Listen to today's episode of StarDate on the web the same day it airs in high-quality streaming audio without any extra ads or announcements. Choose a $8 one-month pass, or listen every day for a year for just $30.
You are here
In late 2011, physicist Rainer Weiss was checking out an instrument in Washington state that he’d helped create. It was one of two sites of LIGO — an observatory designed to “listen” for gravitational waves — tiny ripples in space-time. The project was in its early stages, and Weiss was pondering what it might find.
Weiss got what he asked for, and not just once. As of the end of last year, scientists had reported the discovery of 10 sets of merging black holes.
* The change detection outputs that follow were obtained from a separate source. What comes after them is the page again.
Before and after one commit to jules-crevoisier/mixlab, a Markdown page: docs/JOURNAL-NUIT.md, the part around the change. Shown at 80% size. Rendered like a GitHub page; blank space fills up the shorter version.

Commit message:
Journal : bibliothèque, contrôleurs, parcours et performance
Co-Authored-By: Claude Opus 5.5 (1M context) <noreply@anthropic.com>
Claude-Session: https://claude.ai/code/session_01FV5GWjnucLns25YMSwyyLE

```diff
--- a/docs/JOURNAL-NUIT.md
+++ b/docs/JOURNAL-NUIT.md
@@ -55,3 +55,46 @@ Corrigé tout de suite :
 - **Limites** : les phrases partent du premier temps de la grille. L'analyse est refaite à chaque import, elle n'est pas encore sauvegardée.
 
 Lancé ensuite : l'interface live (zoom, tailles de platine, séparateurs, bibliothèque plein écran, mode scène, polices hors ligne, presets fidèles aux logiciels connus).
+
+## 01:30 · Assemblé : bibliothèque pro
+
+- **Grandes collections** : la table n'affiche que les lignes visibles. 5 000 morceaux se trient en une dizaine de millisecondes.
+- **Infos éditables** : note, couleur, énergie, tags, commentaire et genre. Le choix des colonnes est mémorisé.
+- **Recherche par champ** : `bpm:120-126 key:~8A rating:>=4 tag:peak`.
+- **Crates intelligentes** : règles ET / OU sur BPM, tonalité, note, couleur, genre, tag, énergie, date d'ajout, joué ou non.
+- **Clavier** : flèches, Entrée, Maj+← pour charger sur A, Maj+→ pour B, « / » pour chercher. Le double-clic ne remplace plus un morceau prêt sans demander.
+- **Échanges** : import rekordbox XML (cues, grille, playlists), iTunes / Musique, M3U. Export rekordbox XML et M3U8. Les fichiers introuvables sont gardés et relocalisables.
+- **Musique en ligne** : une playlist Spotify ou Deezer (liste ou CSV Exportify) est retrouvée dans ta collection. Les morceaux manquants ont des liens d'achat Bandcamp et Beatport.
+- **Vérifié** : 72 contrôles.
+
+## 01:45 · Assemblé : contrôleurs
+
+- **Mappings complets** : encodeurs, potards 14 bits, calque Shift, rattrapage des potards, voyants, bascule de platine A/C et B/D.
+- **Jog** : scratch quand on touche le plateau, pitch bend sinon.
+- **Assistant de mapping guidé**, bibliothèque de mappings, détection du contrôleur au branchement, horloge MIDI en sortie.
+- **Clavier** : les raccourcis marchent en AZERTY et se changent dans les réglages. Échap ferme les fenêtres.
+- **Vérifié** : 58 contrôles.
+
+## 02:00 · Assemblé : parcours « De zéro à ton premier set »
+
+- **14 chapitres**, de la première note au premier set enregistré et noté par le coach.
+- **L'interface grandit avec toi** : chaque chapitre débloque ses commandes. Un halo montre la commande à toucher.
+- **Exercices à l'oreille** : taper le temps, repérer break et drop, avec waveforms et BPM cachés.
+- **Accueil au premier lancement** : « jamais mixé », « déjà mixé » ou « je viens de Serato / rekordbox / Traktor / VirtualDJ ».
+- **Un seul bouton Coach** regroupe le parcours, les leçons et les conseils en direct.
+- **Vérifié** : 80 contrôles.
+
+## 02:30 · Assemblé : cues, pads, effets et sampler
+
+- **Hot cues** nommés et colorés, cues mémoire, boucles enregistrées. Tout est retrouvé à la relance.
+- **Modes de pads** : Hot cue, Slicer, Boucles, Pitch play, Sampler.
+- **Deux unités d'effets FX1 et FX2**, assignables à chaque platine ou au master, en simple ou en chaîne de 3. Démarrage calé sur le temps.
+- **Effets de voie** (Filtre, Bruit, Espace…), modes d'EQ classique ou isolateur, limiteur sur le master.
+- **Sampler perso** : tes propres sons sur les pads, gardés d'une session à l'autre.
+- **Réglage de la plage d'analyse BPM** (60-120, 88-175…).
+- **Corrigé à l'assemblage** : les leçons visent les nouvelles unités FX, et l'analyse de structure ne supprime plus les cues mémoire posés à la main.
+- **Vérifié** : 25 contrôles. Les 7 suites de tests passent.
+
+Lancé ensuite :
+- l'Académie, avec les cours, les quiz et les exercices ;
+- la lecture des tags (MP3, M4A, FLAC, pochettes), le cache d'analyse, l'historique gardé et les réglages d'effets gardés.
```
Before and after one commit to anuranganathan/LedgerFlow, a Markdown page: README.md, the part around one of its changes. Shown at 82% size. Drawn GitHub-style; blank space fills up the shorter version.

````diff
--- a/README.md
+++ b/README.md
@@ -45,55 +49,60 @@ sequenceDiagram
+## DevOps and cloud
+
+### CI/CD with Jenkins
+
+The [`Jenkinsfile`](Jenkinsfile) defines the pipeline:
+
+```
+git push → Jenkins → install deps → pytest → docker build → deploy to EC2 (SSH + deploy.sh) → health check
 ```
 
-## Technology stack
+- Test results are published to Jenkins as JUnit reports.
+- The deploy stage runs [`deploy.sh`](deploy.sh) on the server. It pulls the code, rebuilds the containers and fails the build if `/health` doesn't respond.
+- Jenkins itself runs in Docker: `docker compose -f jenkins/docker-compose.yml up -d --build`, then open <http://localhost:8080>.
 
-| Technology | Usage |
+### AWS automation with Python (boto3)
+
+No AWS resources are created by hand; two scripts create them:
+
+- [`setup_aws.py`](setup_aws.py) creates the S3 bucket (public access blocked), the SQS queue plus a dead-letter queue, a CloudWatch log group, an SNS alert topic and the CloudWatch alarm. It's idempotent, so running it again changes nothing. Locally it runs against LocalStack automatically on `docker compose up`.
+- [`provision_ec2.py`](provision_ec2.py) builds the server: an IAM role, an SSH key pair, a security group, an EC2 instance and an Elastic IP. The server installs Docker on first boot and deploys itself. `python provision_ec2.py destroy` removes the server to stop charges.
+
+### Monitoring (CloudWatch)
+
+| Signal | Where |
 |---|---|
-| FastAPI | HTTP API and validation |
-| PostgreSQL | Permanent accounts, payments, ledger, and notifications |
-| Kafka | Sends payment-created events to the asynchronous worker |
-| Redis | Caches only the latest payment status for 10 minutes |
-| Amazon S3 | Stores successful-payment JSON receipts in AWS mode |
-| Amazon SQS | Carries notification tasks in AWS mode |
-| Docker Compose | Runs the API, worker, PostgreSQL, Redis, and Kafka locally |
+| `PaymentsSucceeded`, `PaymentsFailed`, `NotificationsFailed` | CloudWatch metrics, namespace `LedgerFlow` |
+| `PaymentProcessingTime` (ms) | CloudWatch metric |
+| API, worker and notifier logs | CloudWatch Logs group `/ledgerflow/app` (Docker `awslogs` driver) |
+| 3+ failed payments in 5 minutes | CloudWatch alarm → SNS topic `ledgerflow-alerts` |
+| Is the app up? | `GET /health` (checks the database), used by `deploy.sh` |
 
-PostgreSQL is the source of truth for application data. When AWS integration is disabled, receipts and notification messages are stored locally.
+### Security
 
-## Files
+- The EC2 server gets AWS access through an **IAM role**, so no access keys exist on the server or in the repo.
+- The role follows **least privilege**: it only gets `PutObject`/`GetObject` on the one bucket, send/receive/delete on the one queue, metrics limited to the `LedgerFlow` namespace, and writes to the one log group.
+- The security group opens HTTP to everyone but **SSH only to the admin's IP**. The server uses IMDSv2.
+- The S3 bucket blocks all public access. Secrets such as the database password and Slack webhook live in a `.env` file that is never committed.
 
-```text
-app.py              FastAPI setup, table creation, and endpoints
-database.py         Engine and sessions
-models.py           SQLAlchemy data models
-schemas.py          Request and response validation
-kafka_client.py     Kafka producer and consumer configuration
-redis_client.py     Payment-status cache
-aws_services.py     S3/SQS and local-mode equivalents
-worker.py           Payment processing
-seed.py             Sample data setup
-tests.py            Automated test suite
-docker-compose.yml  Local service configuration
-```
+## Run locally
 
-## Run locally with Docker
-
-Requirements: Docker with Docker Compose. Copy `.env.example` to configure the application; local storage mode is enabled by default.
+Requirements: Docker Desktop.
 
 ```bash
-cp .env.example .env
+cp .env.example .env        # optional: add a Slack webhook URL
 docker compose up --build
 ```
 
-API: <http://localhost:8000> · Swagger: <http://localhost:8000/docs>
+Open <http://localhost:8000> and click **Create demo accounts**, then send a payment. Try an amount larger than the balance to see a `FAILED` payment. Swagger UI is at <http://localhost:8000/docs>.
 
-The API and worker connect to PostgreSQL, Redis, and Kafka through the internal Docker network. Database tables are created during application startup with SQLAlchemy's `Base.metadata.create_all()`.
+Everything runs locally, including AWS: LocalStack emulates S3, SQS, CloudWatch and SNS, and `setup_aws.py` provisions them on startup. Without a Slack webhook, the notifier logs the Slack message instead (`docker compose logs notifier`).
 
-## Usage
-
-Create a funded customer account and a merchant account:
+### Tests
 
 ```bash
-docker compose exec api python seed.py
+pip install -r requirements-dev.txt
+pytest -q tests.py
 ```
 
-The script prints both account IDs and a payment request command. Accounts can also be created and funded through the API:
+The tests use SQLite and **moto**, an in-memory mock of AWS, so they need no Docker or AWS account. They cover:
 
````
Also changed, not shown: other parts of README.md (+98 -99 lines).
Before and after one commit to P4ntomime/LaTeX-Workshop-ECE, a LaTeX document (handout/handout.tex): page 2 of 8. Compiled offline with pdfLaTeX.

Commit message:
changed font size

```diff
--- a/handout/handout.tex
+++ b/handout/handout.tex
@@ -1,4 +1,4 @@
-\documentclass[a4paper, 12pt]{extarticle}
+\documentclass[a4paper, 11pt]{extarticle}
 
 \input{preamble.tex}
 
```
The discoveries confirmed one of the predictions in Albert Einstein’s theory of gravity — and helped earn Weiss a share of the 2017 Nobel Prize in Physics.
Detailed analysis of the waves revealed the distances to the black holes. They also revealed the masses of the black holes, both before and after they merged. The heaviest merged black hole was about 80 times the mass of the Sun.
And scientists could be hearing the “chirp” of merging black holes more often in the future. LIGO is scheduled to return to work this month after an upgrade. It’s also working with a European project, called VIRGO. That should make it possible to detect merging black holes that are farther away. It could also allow the observatories to detect other sources of the waves — more ripples in the universe.
Script by Damond Benningfield